Making the Grades
Why is it some mothers delight in giving their children unusual names? For Prosper and Bo (Aaron Johnson and Jasper Harris) this phenomenon proves akin to a curse when the two boys find themselves on the run from their dreadful relatives.
Following the tragic death of the aforementioned parent, the brothers are split up by Aunt and Uncle Hartlieb (Carole Boyd and Bob Goody), because the middle-aged couple only cares to adopt six-year-old Bo. Unhappy with this arrangement, fifteen-year-old Prosper breaks out of the orphanage where he has been interned, kidnaps his younger sibling and then flees to Venice.
Although the canalled city was much romanticized by their Mom, the fugitives find little refuge in its damp corridors until they meet The Thief Lord (Rollo Weeks). Not much older than Prosper, the streetwise masked figure invites them to take up residence in an abandoned cinema with a group of other homeless orphans. Without any better offers, the pair joins the gang, just as the band members, who are used to stealing to meet their basic needs, decide to try their hand at something bigger.
Meanwhile, the heartless Hartliebs have hired a private detective (Jim Carter) to track down the runaways. Thanks to their unique monikers, the gumshoe is soon hot on their heels.
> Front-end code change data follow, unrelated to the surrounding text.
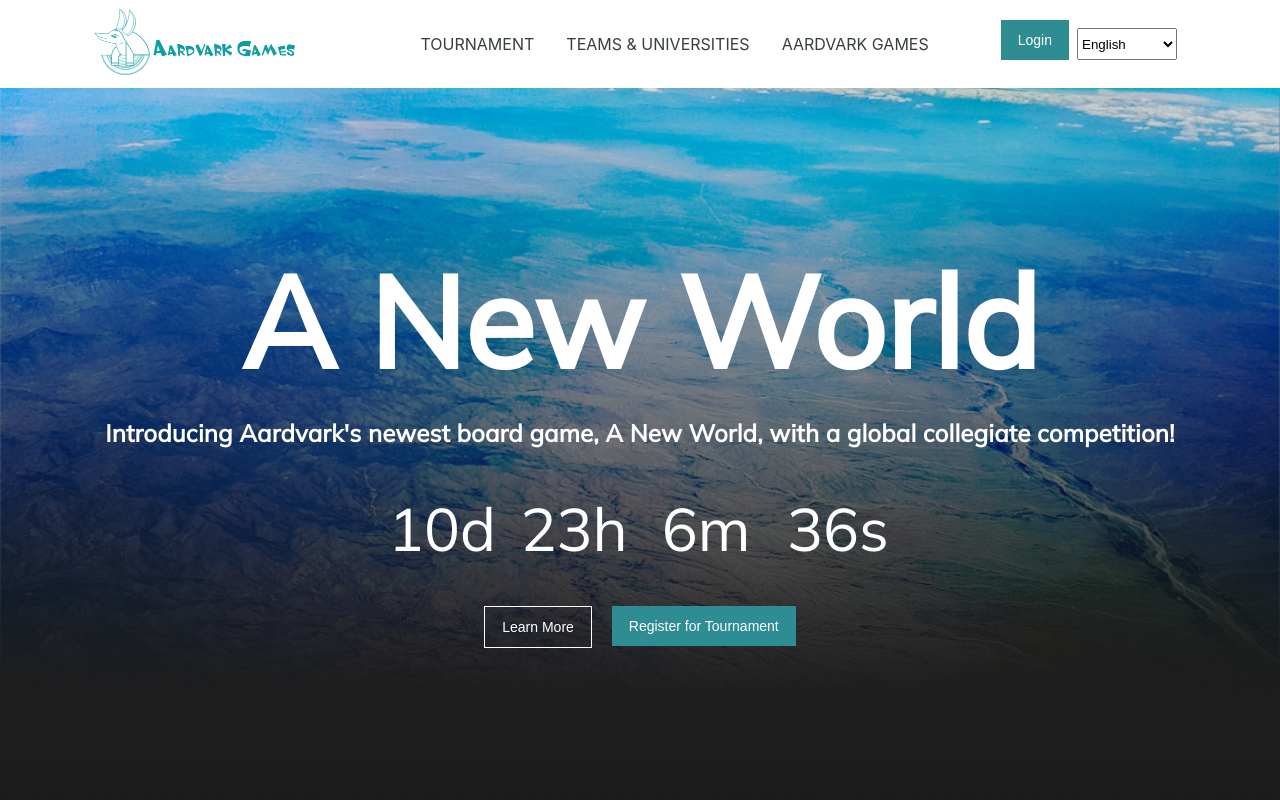
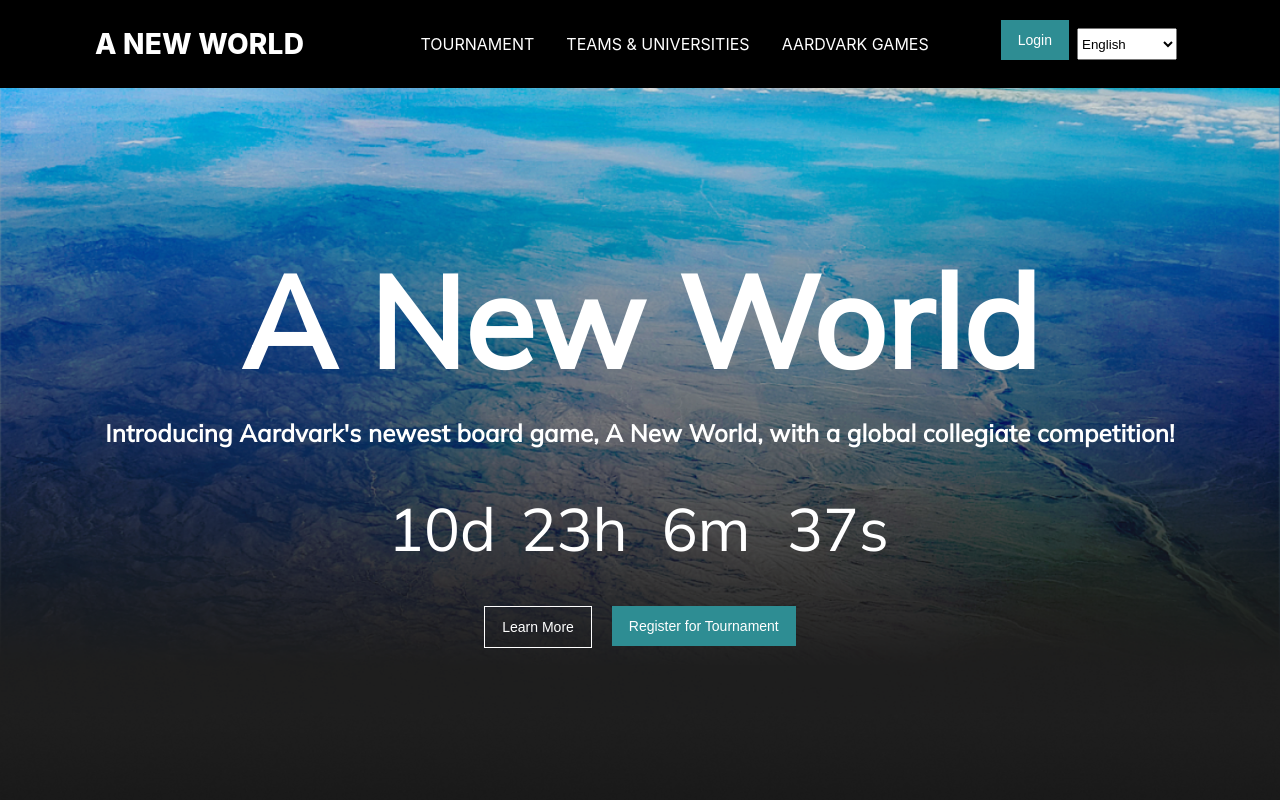
Before and after one commit to ISTE-500-501-TeamWatchHill/frontend, a React (Create React App) app: page / in a window 1280 px wide. Shown: the top 800 px of the page. Built offline with nearby package versions, Linux system fonts and the light colour scheme.

Commit message:
hifi css smaller changes/fixes

```diff
--- a/src/components/navbar/navbar.js
+++ b/src/components/navbar/navbar.js
@@ -1,4 +1,5 @@
 import React from "react";
+import globalStyles from '../../pages/pages.module.css';
 import styles from './navbar.module.css';
 import NavLink from '../navlink/navlink';
 import Button from '../button/button';
@@ -8,7 +9,6 @@ import LanguageSelector from "../languageselector/languageselector";
 import Cookies from 'universal-cookie';
 
 export default function Navbar() {
-  // const { t, i18n } = useTranslation();
   const { t } = useTranslation();
   const cookies = new Cookies();
   const user = cookies.get('user');
@@ -16,7 +16,7 @@ export default function Navbar() {
   return (
     <>
       <nav className={styles.nav}>
-        <a className={styles.nav_a} href='/'><img className={styles.logo} src={logo} alt='Aarvark Games Logo'/></a>
+        <a className={`${globalStyles.logo_text} ${styles.nav_a}`} href='/'>A NEW WORLD</a>
         <div className={styles.right_nav}>
           <ul className={styles.nav_ul}>
               <li className={styles.nav_li} id="tournament">
--- a/src/components/navbar/navbar.module.css
+++ b/src/components/navbar/navbar.module.css
@@ -7,7 +7,7 @@
   margin: 0;
   padding: 0;
   overflow: hidden;
-  background-color: #fff;
+  /* background-color: #fff; */
   display: flex;
   align-items: center;
   margin-right:56px;
@@ -15,14 +15,17 @@
 
 .nav_li .nav_a {
   display: block;
-  color: #373F41;
+  /* color: #373F41; */
+  color: white;
   text-align: center;
   padding: 14px 16px;
   text-decoration: none;
 }
 
 .nav_li .nav_a:hover:not(.active) {
-  background-color: #eee;
+  /* background for the top level nav when hovered over */
+  /* background-color: #eee; */
+  background-color: gray;
 }
 
 .nav {
@@ -32,6 +35,11 @@
   display: flex;
   align-items: center;
   justify-content: space-between;
+  background-color: black;
+  /* background-image: url("../../assets/images/homeNavBackground.png");
+  background-repeat: no-repeat;
+  background-size:100% 100%; */
+  color: white;
 }
 
 .right_nav {
--- a/src/components/navlink/navlink.module.css
+++ b/src/components/navlink/navlink.module.css
@@ -1,12 +1,13 @@
 .dropdown:hover + .dropdown_items {
-    background: #FFF;
+    /* background when sub nav menus are opened */
+    background: lightgray;
     display: block;
     position: absolute;
 }
 
 .dropdown_items:hover{
     display: block;
-    background: #FFF;
+    background: lightgray;
     position: absolute;
 }
 
--- a/src/pages/aardvarkgames/aardvarkgames/aardvarkgames.js
+++ b/src/pages/aardvarkgames/aardvarkgames/aardvarkgames.js
@@ -15,7 +15,7 @@ return (
             name="Aardvark Games"
           />
 
-          <div className={`${globalStyles.body_margin} ${globalStyles.margin8_top_bottom}`}>
+          <div className={`${globalStyles.body_margin} ${globalStyles.margin8_top}`}>
             <h3 className={`${globalStyles.text} ${globalStyles.sub_header_spacer}`}>ABOUT</h3>
 
             <p className={`${globalStyles.text} ${globalStyles.wide_p} ${globalStyles.sub_text_spacer}`}>Aardvark Games is a tabletop game publisher dedicated to entertaining game players worldwide with products designed to engage and challenge. Our best known games include Meeple City, Beyond the Galaxy, Continental Conquest, Between the Seas and now, A New World.</p>
@@ -23,6 +23,7 @@ return (
             <p className={`${globalStyles.text} ${globalStyles.wide_p}`}>Whether you are new to gaming, an experienced game player, a member of a gaming group or someone who prefers to play solo, we seek to make games that will delight and keep you coming back for more!</p>
           </div>
         </div>
+        <div className={globalStyles.green_block}></div>
       </>
   )
 };
--- a/src/pages/home/home.js
+++ b/src/pages/home/home.js
@@ -90,10 +90,11 @@ const Home = () => {
                         <p className={globalStyles.small_text}>Rochester Institute of Technology</p>
                     </div>
 
-                    <div className={globalStyles.margin8_bottom}></div>
+
                 </div>
             </div>
         </div>
+        <div className={globalStyles.green_block}></div>
         </>
     )
 };
```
His persistent investigation not only endangers the brothers, but also threatens to foil their heist plans and reveal a few secrets about the mysterious Thief Lord.
From beginning to end, the movie evokes a magical mood, so it's no surprise when the script stumbles into an artifact with supernatural powers. This fantasy setting also helps to dispel some of the darker realities of the juveniles' acts of crime, which include lying, robbing, hostage taking, and breaking and entering. While some of these activities result in gunshots and suspenseful moments, there is never any real sense of peril. Yet, there are no consequences for their illegal activities either. Boasting a kids-know-best attitude, adult characters are portrayed as simpletons or buffoons--especially the aunt and uncle, whose villainous reputation is never explained.
Taken at face value, the film presents an engaging adventure tale for its target audience. It also serves up lots of brotherly love and a happy ending, where some of the bad guys turn into good guys and the rest get their comeuppance. Based on a book by best-selling children's author Cornelia Funk, it may even encourage a trip to the library. However parents should note, considering the glamorization of certain activities, the title The Thief Lord is not a misnomer.
Discussion Ideas After The Movie
Teaching ideas and topics to discuss about The Thief Lord.
Throughout the movie, Bo and Prosper attempt to stay out of the clutches of their Aunt and Uncle. What reasons does the script provide for the boys’ distain of these relatives? Are any of them serious enough to deny the couple their right to act as a guardian?
In the story, one character wishes he was old enough to have the responsibilities and respect given to adults, while another wishes he was young enough to enjoy the simple pleasures of childhood again. Why are they discontent? Does age really equal wisdom, maturity, or lack of accountability?